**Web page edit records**
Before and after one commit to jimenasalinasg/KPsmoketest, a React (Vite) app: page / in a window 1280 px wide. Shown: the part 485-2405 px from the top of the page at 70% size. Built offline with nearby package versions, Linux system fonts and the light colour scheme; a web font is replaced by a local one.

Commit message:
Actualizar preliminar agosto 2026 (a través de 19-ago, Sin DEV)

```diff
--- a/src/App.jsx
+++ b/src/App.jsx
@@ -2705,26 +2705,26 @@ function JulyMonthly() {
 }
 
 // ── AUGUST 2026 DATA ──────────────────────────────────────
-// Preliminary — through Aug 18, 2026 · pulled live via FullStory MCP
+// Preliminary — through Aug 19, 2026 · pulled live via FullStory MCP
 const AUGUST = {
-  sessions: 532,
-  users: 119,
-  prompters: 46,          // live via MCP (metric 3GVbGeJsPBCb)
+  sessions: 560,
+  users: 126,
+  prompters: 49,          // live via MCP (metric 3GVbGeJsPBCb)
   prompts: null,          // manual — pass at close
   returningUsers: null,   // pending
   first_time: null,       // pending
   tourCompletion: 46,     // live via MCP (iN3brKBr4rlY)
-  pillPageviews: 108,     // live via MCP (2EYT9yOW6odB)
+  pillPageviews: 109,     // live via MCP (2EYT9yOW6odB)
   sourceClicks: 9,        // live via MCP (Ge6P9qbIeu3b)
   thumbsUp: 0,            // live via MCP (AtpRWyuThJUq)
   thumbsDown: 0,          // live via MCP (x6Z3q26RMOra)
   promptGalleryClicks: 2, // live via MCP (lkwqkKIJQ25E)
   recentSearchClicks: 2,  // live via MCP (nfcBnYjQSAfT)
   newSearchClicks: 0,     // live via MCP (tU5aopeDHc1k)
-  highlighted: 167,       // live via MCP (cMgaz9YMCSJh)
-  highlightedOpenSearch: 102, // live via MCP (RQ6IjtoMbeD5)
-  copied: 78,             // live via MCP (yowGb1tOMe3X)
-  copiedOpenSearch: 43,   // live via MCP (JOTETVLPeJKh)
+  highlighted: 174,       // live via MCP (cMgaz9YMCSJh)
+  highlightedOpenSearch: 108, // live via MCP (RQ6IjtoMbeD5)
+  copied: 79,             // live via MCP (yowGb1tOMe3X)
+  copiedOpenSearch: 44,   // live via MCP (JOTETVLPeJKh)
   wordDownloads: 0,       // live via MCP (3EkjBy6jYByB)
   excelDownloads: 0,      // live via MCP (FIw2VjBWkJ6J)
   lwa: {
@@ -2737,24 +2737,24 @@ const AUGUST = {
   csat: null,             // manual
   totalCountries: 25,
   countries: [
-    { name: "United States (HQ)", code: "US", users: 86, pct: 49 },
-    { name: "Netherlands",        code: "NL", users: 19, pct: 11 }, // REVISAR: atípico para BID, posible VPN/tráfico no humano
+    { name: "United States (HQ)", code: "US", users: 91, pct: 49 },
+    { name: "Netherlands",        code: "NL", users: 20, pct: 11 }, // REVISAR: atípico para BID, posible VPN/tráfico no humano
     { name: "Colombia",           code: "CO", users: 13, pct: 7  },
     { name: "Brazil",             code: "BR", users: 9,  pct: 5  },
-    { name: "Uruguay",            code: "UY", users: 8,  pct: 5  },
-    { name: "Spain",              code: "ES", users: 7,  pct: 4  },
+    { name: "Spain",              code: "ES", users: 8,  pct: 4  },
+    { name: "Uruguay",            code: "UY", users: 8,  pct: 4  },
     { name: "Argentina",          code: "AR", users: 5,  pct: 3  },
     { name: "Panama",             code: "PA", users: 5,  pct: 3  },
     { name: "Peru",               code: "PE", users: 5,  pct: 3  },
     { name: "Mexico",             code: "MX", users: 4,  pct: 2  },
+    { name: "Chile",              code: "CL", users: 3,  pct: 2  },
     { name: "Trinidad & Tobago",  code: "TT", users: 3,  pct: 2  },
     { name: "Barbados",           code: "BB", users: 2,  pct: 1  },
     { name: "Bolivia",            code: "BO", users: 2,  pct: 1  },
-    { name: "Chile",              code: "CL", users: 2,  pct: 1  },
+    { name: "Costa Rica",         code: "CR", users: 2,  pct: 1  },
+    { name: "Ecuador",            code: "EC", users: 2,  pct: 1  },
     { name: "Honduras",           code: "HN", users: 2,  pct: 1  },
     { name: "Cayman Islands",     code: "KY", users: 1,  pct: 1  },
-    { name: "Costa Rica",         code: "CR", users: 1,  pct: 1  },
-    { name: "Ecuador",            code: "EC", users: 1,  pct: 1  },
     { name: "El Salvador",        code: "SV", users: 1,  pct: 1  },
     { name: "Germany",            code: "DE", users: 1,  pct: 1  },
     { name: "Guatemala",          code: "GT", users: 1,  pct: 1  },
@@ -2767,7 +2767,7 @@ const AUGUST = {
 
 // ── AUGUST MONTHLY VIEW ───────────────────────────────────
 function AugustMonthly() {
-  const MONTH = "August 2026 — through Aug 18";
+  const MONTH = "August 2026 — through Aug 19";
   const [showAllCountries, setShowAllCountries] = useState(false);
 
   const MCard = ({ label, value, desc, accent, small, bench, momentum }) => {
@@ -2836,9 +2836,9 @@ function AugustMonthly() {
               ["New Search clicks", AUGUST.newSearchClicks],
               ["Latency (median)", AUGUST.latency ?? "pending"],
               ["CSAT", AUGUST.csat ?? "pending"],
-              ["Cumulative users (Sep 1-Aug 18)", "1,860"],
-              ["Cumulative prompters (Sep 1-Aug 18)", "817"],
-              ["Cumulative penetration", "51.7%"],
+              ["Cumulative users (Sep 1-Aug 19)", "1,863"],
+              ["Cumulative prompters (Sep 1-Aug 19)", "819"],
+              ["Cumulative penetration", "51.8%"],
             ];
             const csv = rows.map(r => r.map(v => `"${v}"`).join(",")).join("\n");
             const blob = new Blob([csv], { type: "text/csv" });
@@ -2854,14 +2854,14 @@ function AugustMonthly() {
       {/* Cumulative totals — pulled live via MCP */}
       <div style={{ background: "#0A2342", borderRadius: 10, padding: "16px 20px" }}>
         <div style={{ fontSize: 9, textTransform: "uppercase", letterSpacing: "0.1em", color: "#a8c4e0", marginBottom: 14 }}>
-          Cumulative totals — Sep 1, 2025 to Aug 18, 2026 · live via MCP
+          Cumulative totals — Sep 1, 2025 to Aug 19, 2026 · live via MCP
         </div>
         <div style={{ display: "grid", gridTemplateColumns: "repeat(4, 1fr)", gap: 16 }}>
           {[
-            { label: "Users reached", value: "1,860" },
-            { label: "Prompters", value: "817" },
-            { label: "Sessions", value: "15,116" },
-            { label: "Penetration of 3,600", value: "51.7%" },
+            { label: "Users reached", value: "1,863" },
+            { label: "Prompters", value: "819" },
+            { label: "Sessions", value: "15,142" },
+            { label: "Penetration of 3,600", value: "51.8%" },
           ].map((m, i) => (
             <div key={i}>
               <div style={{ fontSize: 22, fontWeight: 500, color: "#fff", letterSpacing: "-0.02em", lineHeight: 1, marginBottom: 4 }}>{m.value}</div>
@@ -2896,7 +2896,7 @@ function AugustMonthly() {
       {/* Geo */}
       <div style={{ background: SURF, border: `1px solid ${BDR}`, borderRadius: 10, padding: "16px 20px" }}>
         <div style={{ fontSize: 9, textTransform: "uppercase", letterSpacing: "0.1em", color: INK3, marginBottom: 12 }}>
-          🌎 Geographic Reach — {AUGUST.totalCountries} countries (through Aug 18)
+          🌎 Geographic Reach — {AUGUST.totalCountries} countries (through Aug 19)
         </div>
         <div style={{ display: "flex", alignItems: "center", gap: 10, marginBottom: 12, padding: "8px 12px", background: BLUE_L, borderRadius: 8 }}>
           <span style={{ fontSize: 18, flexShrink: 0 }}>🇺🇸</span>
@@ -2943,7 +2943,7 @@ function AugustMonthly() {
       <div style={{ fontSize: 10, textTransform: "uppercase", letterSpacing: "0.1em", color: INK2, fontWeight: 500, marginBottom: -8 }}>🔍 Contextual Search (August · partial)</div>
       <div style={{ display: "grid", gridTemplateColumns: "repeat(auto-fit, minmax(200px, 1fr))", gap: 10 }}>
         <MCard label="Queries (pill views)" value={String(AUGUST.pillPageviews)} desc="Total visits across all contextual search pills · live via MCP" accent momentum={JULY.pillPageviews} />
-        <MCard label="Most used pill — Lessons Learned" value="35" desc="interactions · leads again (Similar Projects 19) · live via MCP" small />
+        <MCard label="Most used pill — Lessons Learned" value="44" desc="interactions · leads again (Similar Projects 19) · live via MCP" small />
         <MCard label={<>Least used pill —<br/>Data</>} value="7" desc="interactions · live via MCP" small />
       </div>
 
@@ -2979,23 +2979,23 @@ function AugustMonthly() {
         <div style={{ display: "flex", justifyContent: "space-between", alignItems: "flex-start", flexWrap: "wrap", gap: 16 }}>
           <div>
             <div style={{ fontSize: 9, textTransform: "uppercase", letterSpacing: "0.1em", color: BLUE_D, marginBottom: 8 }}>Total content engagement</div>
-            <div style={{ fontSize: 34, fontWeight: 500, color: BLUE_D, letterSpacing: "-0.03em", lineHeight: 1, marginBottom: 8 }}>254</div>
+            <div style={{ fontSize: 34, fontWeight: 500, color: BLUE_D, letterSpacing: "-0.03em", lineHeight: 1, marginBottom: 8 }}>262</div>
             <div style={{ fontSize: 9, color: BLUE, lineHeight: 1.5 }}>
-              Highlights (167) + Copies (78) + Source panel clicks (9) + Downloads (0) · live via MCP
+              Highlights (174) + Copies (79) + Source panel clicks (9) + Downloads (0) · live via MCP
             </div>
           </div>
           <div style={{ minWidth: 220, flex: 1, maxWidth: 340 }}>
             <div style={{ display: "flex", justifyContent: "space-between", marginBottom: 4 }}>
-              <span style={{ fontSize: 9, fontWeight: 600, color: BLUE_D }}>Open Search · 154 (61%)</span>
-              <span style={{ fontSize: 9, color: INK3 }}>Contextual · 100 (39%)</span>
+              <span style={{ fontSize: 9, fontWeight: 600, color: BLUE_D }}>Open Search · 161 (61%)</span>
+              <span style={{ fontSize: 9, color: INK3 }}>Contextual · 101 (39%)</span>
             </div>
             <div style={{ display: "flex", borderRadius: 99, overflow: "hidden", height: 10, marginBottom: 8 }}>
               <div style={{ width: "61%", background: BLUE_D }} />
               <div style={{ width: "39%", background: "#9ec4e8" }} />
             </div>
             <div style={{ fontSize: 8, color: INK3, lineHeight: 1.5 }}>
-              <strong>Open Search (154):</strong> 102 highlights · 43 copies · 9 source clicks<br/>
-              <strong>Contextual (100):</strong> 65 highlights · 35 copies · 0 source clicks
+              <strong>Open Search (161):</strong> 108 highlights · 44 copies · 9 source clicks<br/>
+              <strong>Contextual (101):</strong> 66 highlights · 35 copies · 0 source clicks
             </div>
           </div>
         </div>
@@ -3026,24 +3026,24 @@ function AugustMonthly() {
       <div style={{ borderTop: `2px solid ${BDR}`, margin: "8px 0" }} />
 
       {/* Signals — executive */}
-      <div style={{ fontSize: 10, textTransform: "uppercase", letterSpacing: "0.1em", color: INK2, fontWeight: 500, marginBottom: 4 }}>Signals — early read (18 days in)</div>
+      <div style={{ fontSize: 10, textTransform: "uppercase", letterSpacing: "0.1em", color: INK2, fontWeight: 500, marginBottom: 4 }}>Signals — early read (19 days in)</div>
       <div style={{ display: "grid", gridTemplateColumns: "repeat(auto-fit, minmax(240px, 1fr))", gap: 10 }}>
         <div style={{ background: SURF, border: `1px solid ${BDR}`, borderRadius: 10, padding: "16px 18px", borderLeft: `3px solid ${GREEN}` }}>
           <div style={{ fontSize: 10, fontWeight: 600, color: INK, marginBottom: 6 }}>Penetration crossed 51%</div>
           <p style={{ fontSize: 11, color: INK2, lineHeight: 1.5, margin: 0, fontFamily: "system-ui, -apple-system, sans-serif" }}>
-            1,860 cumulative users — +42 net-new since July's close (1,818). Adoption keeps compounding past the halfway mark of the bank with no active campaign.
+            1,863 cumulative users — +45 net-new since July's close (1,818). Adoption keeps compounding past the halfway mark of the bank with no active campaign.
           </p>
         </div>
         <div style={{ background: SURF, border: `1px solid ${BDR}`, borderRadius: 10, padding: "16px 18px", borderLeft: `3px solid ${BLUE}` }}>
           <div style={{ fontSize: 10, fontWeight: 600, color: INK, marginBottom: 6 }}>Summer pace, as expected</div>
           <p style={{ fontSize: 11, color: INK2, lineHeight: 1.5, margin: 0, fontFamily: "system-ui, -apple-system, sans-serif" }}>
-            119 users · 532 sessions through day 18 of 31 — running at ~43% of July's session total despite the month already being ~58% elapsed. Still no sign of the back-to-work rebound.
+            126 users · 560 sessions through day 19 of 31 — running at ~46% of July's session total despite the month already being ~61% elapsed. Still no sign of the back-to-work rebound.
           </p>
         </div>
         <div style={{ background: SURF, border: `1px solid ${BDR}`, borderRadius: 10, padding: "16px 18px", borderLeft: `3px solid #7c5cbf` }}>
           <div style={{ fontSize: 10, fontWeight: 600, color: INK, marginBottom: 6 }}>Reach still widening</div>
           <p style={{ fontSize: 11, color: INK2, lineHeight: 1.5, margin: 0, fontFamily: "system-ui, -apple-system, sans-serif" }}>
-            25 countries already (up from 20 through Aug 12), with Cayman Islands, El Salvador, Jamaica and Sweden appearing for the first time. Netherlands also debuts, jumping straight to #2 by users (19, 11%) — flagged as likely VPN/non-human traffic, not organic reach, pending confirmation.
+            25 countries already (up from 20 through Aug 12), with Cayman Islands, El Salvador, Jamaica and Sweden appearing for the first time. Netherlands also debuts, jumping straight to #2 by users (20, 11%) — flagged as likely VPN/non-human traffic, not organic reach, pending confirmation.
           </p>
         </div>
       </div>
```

**WHAT YOU ARE ASKED TO DO**
Go line by line through the data, copying each one that contains the word "letterSpacing".

**SOLUTION**
         <div style={{ fontSize: 9, textTransform: "uppercase", letterSpacing: "0.1em", color: "#a8c4e0", marginBottom: 14 }}>
               <div style={{ fontSize: 22, fontWeight: 500, color: "#fff", letterSpacing: "-0.02em", lineHeight: 1, marginBottom: 4 }}>{m.value}</div>
         <div style={{ fontSize: 9, textTransform: "uppercase", letterSpacing: "0.1em", color: INK3, marginBottom: 12 }}>
       <div style={{ fontSize: 10, textTransform: "uppercase", letterSpacing: "0.1em", color: INK2, fontWeight: 500, marginBottom: -8 }}>🔍 Contextual Search (August · partial)</div>
             <div style={{ fontSize: 9, textTransform: "uppercase", letterSpacing: "0.1em", color: BLUE_D, marginBottom: 8 }}>Total content engagement</div>
-            <div style={{ fontSize: 34, fontWeight: 500, color: BLUE_D, letterSpacing: "-0.03em", lineHeight: 1, marginBottom: 8 }}>254</div>
+            <div style={{ fontSize: 34, fontWeight: 500, color: BLUE_D, letterSpacing: "-0.03em", lineHeight: 1, marginBottom: 8 }}>262</div>
-      <div style={{ fontSize: 10, textTransform: "uppercase", letterSpacing: "0.1em", color: INK2, fontWeight: 500, marginBottom: 4 }}>Signals — early read (18 days in)</div>
+      <div style={{ fontSize: 10, textTransform: "uppercase", letterSpacing: "0.1em", color: INK2, fontWeight: 500, marginBottom: 4 }}>Signals — early read (19 days in)</div>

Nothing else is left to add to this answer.